* [Prompt]
Please set out each line below exactly as it stands, without the images.

* [Dataset records]
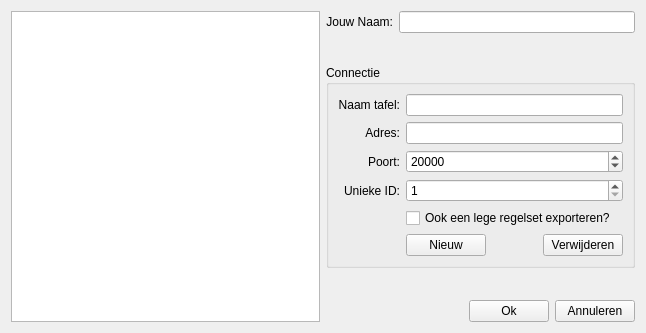
The window that src/app/ruleCreator/settingsdialog.ui (Dtai/PokerbotClient) describes before a commit, drawn with Qt 5.
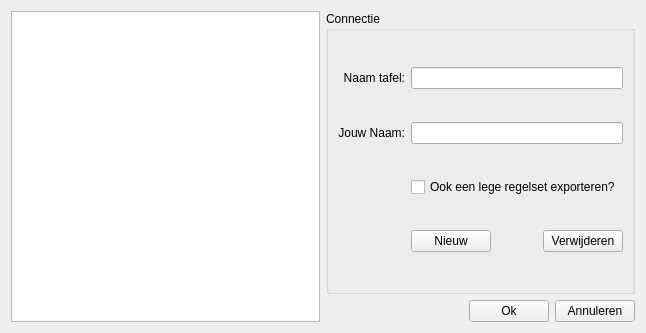
The same window after the commit.

Commit message: Tabs for different tables can be generated at runtime. The settings dialog is already a bit less complex.

The edit to the form file:
```diff
--- a/src/app/ruleCreator/settingsdialog.ui
+++ b/src/app/ruleCreator/settingsdialog.ui
@@ -19,86 +19,13 @@
    </item>
    <item>
     <layout class="QVBoxLayout" name="verticalLayout">
-     <item>
-      <layout class="QHBoxLayout" name="horizontalLayout_3">
-       <item>
-        <widget class="QLabel" name="label_4">
-         <property name="text">
-          <string>Jouw Naam:</string>
-         </property>
-         <property name="alignment">
-          <set>Qt::AlignRight|Qt::AlignTrailing|Qt::AlignVCenter</set>
-         </property>
-        </widget>
-       </item>
-       <item>
-        <widget class="QLineEdit" name="name"/>
-       </item>
-      </layout>
-     </item>
-     <item>
-      <spacer name="verticalSpacer_2">
-       <property name="orientation">
-        <enum>Qt::Vertical</enum>
-       </property>
-       <property name="sizeHint" stdset="0">
-        <size>
-         <width>20</width>
-         <height>10</height>
-        </size>
-       </property>
-      </spacer>
-     </item>
      <item>
       <widget class="QGroupBox" name="groupBox">
        <property name="title">
         <string>Connectie</string>
        </property>
        <layout class="QGridLayout" name="gridLayout">
-        <item row="1" column="0">
-         <widget class="QLabel" name="label">
-          <property name="text">
-           <string>Adres:</string>
-          </property>
-          <property name="alignment">
-           <set>Qt::AlignRight|Qt::AlignTrailing|Qt::AlignVCenter</set>
-          </property>
-         </widget>
-        </item>
-        <item row="1" column="1">
-         <widget class="QLineEdit" name="address"/>
-        </item>
-        <item row="2" column="0">
-         <widget class="QLabel" name="label_2">
-          <property name="text">
-           <string>Poort:</string>
-          </property>
-          <property name="alignment">
-           <set>Qt::AlignRight|Qt::AlignTrailing|Qt::AlignVCenter</set>
-          </property>
-         </widget>
-        </item>
-        <item row="3" column="0">
-         <widget class="QLabel" name="label_3">
-          <property name="text">
-           <string>Unieke ID:</string>
-          </property>
-          <property name="alignment">
-           <set>Qt::AlignRight|Qt::AlignTrailing|Qt::AlignVCenter</set>
-          </property>
-         </widget>
-        </item>
         <item row="3" column="1">
-         <widget class="QSpinBox" name="id">
-          <property name="minimum">
-           <number>1</number>
-          </property>
-          <property name="maximum">
-           <number>10</number>
-          </property>
-         </widget>
-        </item>
-        <item row="5" column="1">
          <layout class="QHBoxLayout" name="horizontalLayout">
           <item>
            <widget class="QPushButton" name="newButton">
@@ -129,19 +56,6 @@
           </item>
          </layout>
         </item>
-        <item row="2" column="1">
-         <widget class="QSpinBox" name="port">
-          <property name="minimum">
-           <number>1024</number>
-          </property>
-          <property name="maximum">
-           <number>65535</number>
-          </property>
-          <property name="value">
-           <number>20000</number>
-          </property>
-         </widget>
-        </item>
         <item row="0" column="0">
          <widget class="QLabel" name="label_5">
           <property name="text">
@@ -155,29 +69,29 @@
         <item row="0" column="1">
          <widget class="QLineEdit" name="connectionName"/>
         </item>
-        <item row="4" column="1">
+        <item row="2" column="1">
          <widget class="QCheckBox" name="emptyRuleSetExporter">
           <property name="text">
            <string>Ook een lege regelset exporteren?</string>
           </property>
          </widget>
         </item>
+        <item row="1" column="1">
+         <widget class="QLineEdit" name="name"/>
+        </item>
+        <item row="1" column="0">
+         <widget class="QLabel" name="label_4">
+          <property name="text">
+           <string>Jouw Naam:</string>
+          </property>
+          <property name="alignment">
+           <set>Qt::AlignRight|Qt::AlignTrailing|Qt::AlignVCenter</set>
+          </property>
+         </widget>
+        </item>
        </layout>
       </widget>
      </item>
-     <item>
-      <spacer name="verticalSpacer">
-       <property name="orientation">
-        <enum>Qt::Vertical</enum>
-       </property>
-       <property name="sizeHint" stdset="0">
-        <size>
-         <width>20</width>
-         <height>10</height>
-        </size>
-       </property>
-      </spacer>
-     </item>
      <item>
       <layout class="QHBoxLayout" name="horizontalLayout_2">
        <item>
```
The commit also changes 5 other files.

* [Reply]
The window that src/app/ruleCreator/settingsdialog.ui (Dtai/PokerbotClient) describes before a commit, drawn with Qt 5.
The same window after the commit.

Commit message: Tabs for different tables can be generated at runtime. The settings dialog is already a bit less complex.

The edit to the form file:
```diff
--- a/src/app/ruleCreator/settingsdialog.ui
+++ b/src/app/ruleCreator/settingsdialog.ui
@@ -19,86 +19,13 @@
    </item>
    <item>
     <layout class="QVBoxLayout" name="verticalLayout">
-     <item>
-      <layout class="QHBoxLayout" name="horizontalLayout_3">
-       <item>
-        <widget class="QLabel" name="label_4">
-         <property name="text">
-          <string>Jouw Naam:</string>
-         </property>
-         <property name="alignment">
-          <set>Qt::AlignRight|Qt::AlignTrailing|Qt::AlignVCenter</set>
-         </property>
-        </widget>
-       </item>
-       <item>
-        <widget class="QLineEdit" name="name"/>
-       </item>
-      </layout>
-     </item>
-     <item>
-      <spacer name="verticalSpacer_2">
-       <property name="orientation">
-        <enum>Qt::Vertical</enum>
-       </property>
-       <property name="sizeHint" stdset="0">
-        <size>
-         <width>20</width>
-         <height>10</height>
-        </size>
-       </property>
-      </spacer>
-     </item>
      <item>
       <widget class="QGroupBox" name="groupBox">
        <property name="title">
         <string>Connectie</string>
        </property>
        <layout class="QGridLayout" name="gridLayout">
-        <item row="1" column="0">
-         <widget class="QLabel" name="label">
-          <property name="text">
-           <string>Adres:</string>
-          </property>
-          <property name="alignment">
-           <set>Qt::AlignRight|Qt::AlignTrailing|Qt::AlignVCenter</set>
-          </property>
-         </widget>
-        </item>
-        <item row="1" column="1">
-         <widget class="QLineEdit" name="address"/>
-        </item>
-        <item row="2" column="0">
-         <widget class="QLabel" name="label_2">
-          <property name="text">
-           <string>Poort:</string>
-          </property>
-          <property name="alignment">
-           <set>Qt::AlignRight|Qt::AlignTrailing|Qt::AlignVCenter</set>
-          </property>
-         </widget>
-        </item>
-        <item row="3" column="0">
-         <widget class="QLabel" name="label_3">
-          <property name="text">
-           <string>Unieke ID:</string>
-          </property>
-          <property name="alignment">
-           <set>Qt::AlignRight|Qt::AlignTrailing|Qt::AlignVCenter</set>
-          </property>
-         </widget>
-        </item>
         <item row="3" column="1">
-         <widget class="QSpinBox" name="id">
-          <property name="minimum">
-           <number>1</number>
-          </property>
-          <property name="maximum">
-           <number>10</number>
-          </property>
-         </widget>
-        </item>
-        <item row="5" column="1">
          <layout class="QHBoxLayout" name="horizontalLayout">
           <item>
            <widget class="QPushButton" name="newButton">
@@ -129,19 +56,6 @@
           </item>
          </layout>
         </item>
-        <item row="2" column="1">
-         <widget class="QSpinBox" name="port">
-          <property name="minimum">
-           <number>1024</number>
-          </property>
-          <property name="maximum">
-           <number>65535</number>
-          </property>
-          <property name="value">
-           <number>20000</number>
-          </property>
-         </widget>
-        </item>
         <item row="0" column="0">
          <widget class="QLabel" name="label_5">
           <property name="text">
@@ -155,29 +69,29 @@
         <item row="0" column="1">
          <widget class="QLineEdit" name="connectionName"/>
         </item>
-        <item row="4" column="1">
+        <item row="2" column="1">
          <widget class="QCheckBox" name="emptyRuleSetExporter">
           <property name="text">
            <string>Ook een lege regelset exporteren?</string>
           </property>
          </widget>
         </item>
+        <item row="1" column="1">
+         <widget class="QLineEdit" name="name"/>
+        </item>
+        <item row="1" column="0">
+         <widget class="QLabel" name="label_4">
+          <property name="text">
+           <string>Jouw Naam:</string>
+          </property>
+          <property name="alignment">
+           <set>Qt::AlignRight|Qt::AlignTrailing|Qt::AlignVCenter</set>
+          </property>
+         </widget>
+        </item>
        </layout>
       </widget>
      </item>
-     <item>
-      <spacer name="verticalSpacer">
-       <property name="orientation">
-        <enum>Qt::Vertical</enum>
-       </property>
-       <property name="sizeHint" stdset="0">
-        <size>
-         <width>20</width>
-         <height>10</height>
-        </size>
-       </property>
-      </spacer>
-     </item>
      <item>
       <layout class="QHBoxLayout" name="horizontalLayout_2">
        <item>
```
The commit also changes 5 other files.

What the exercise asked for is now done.